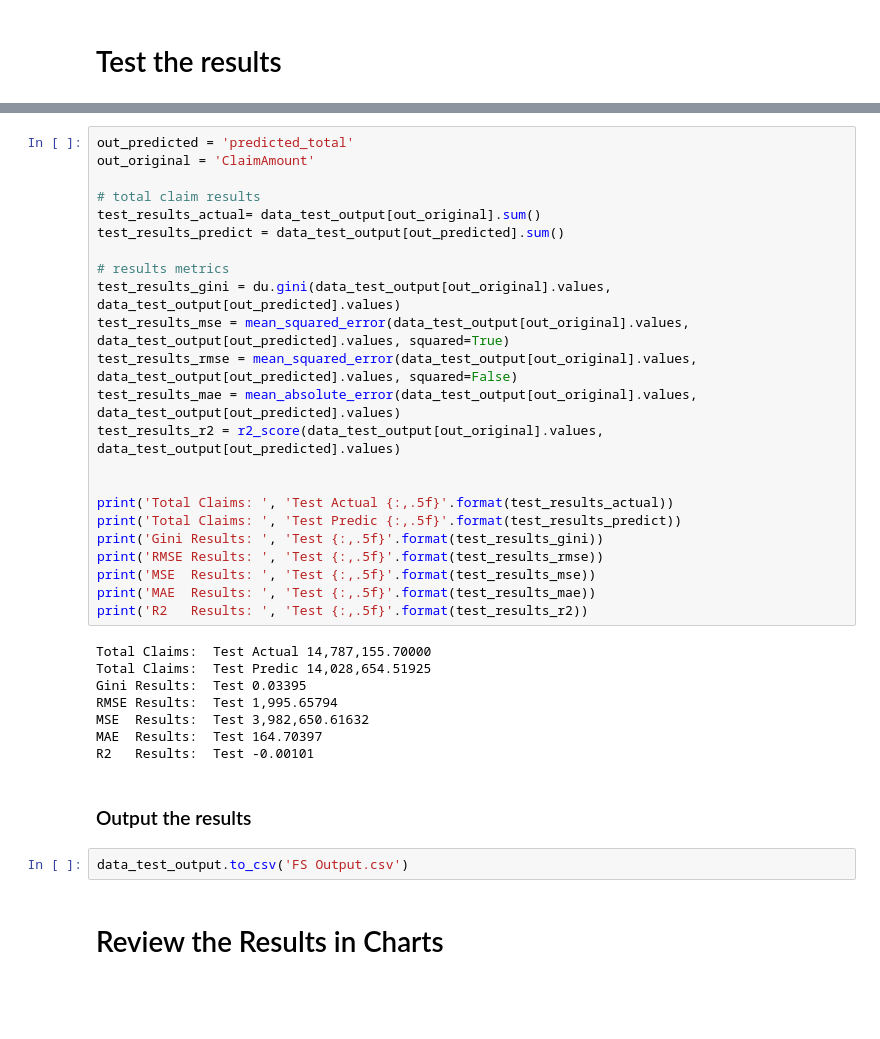
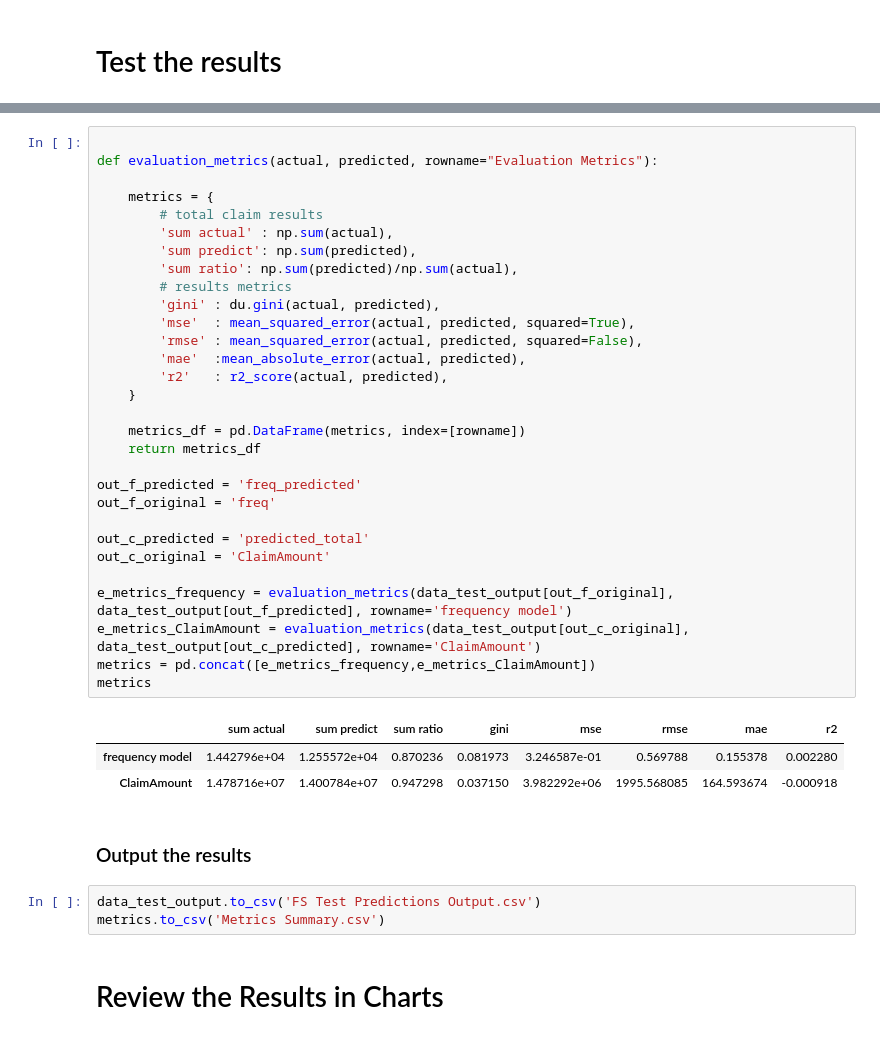
Before and after one commit to mlwp3/pricing, a Jupyter notebook: final/Models/RF/modelling_freq_sev.ipynb, the cells around one changed output, grey strips where cells are left out. Saved outputs shown, nothing was run; the diff lists cells and outputs as text; blank space fills up the shorter version.

Commit message:
Updated evaluation metrics for RF model and output charts

```diff
--- a/final/Models/RF/modelling_freq_sev.ipynb
+++ b/final/Models/RF/modelling_freq_sev.ipynb
@@ -210,38 +179,42 @@ R2   Results:  Test 0.00223
-# %%
-out_predicted = 'predicted_total'
-out_original = 'ClaimAmount'
-
-# total claim results
-test_results_actual= data_test_output[out_original].sum()
-test_results_predict = data_test_output[out_predicted].sum()
-
-# results metrics
-test_results_gini = du.gini(data_test_output[out_original].values, data_test_output[out_predicted].values)
-test_results_mse = mean_squared_error(data_test_output[out_original].values, data_test_output[out_predicted].values, squared=True)
-test_results_rmse = mean_squared_error(data_test_output[out_original].values, data_test_output[out_predicted].values, squared=False)
-test_results_mae = mean_absolute_error(data_test_output[out_original].values, data_test_output[out_predicted].values)
-test_results_r2 = r2_score(data_test_output[out_original].values, data_test_output[out_predicted].values)
-
-
-print('Total Claims: ', 'Test Actual {:,.5f}'.format(test_results_actual))
-print('Total Claims: ', 'Test Predic {:,.5f}'.format(test_results_predict))
-print('Gini Results: ', 'Test {:,.5f}'.format(test_results_gini))
-print('RMSE Results: ', 'Test {:,.5f}'.format(test_results_rmse))
-print('MSE  Results: ', 'Test {:,.5f}'.format(test_results_mse))
-print('MAE  Results: ', 'Test {:,.5f}'.format(test_results_mae))
-print('R2   Results: ', 'Test {:,.5f}'.format(test_results_r2))
-# %% [output]
-Total Claims:  Test Actual 14,787,155.70000
-Total Claims:  Test Predic 14,028,654.51925
-Gini Results:  Test 0.03395
-RMSE Results:  Test 1,995.65794
-MSE  Results:  Test 3,982,650.61632
-MAE  Results:  Test 164.70397
-R2   Results:  Test -0.00101
+# %%
+
+def evaluation_metrics(actual, predicted, rowname="Evaluation Metrics"):
+
+    metrics = {
+        # total claim results
+        'sum actual' : np.sum(actual),
+        'sum predict': np.sum(predicted),
+        'sum ratio': np.sum(predicted)/np.sum(actual),
+        # results metrics
+        'gini' : du.gini(actual, predicted),
+        'mse'  : mean_squared_error(actual, predicted, squared=True),
+        'rmse' : mean_squared_error(actual, predicted, squared=False),
+        'mae'  :mean_absolute_error(actual, predicted),
+        'r2'   : r2_score(actual, predicted),
+    }
+
+    metrics_df = pd.DataFrame(metrics, index=[rowname])
+    return metrics_df
+
+out_f_predicted = 'freq_predicted'
+out_f_original = 'freq'
+
+out_c_predicted = 'predicted_total'
+out_c_original = 'ClaimAmount'
+
+e_metrics_frequency = evaluation_metrics(data_test_output[out_f_original],  data_test_output[out_f_predicted], rowname='frequency model')
+e_metrics_ClaimAmount = evaluation_metrics(data_test_output[out_c_original],  data_test_output[out_c_predicted], rowname='ClaimAmount')
+metrics = pd.concat([e_metrics_frequency,e_metrics_ClaimAmount])
+metrics
+# %% [output]
+|  | sum actual | sum predict | sum ratio | gini | mse | rmse | mae | r2 |
+| frequency model | 1.442796e+04 | 1.255572e+04 | 0.870236 | 0.081973 | 3.246587e-01 | 0.569788 | 0.155378 | 0.002280 |
+| ClaimAmount | 1.478716e+07 | 1.400784e+07 | 0.947298 | 0.037150 | 3.982292e+06 | 1995.568085 | 164.593674 | -0.000918 |
 # %% [markdown]
 ### Output the results
 # %%
-data_test_output.to_csv('FS Output.csv')
+data_test_output.to_csv('FS Test Predictions Output.csv')
+metrics.to_csv('Metrics Summary.csv')
 # %% [markdown]
 # Review the Results in Charts
 # %% [markdown]
```
Also changed, not shown: parts of 6 cells of this notebook, 8 other files.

# [PROBLEM DETAILS]
The lines to return are those holding the string "squared" anywhere in the listing above.

# [OUTPUT BELOW]
-test_results_mse = mean_squared_error(data_test_output[out_original].values, data_test_output[out_predicted].values, squared=True)
-test_results_rmse = mean_squared_error(data_test_output[out_original].values, data_test_output[out_predicted].values, squared=False)
+        'mse'  : mean_squared_error(actual, predicted, squared=True),
+        'rmse' : mean_squared_error(actual, predicted, squared=False),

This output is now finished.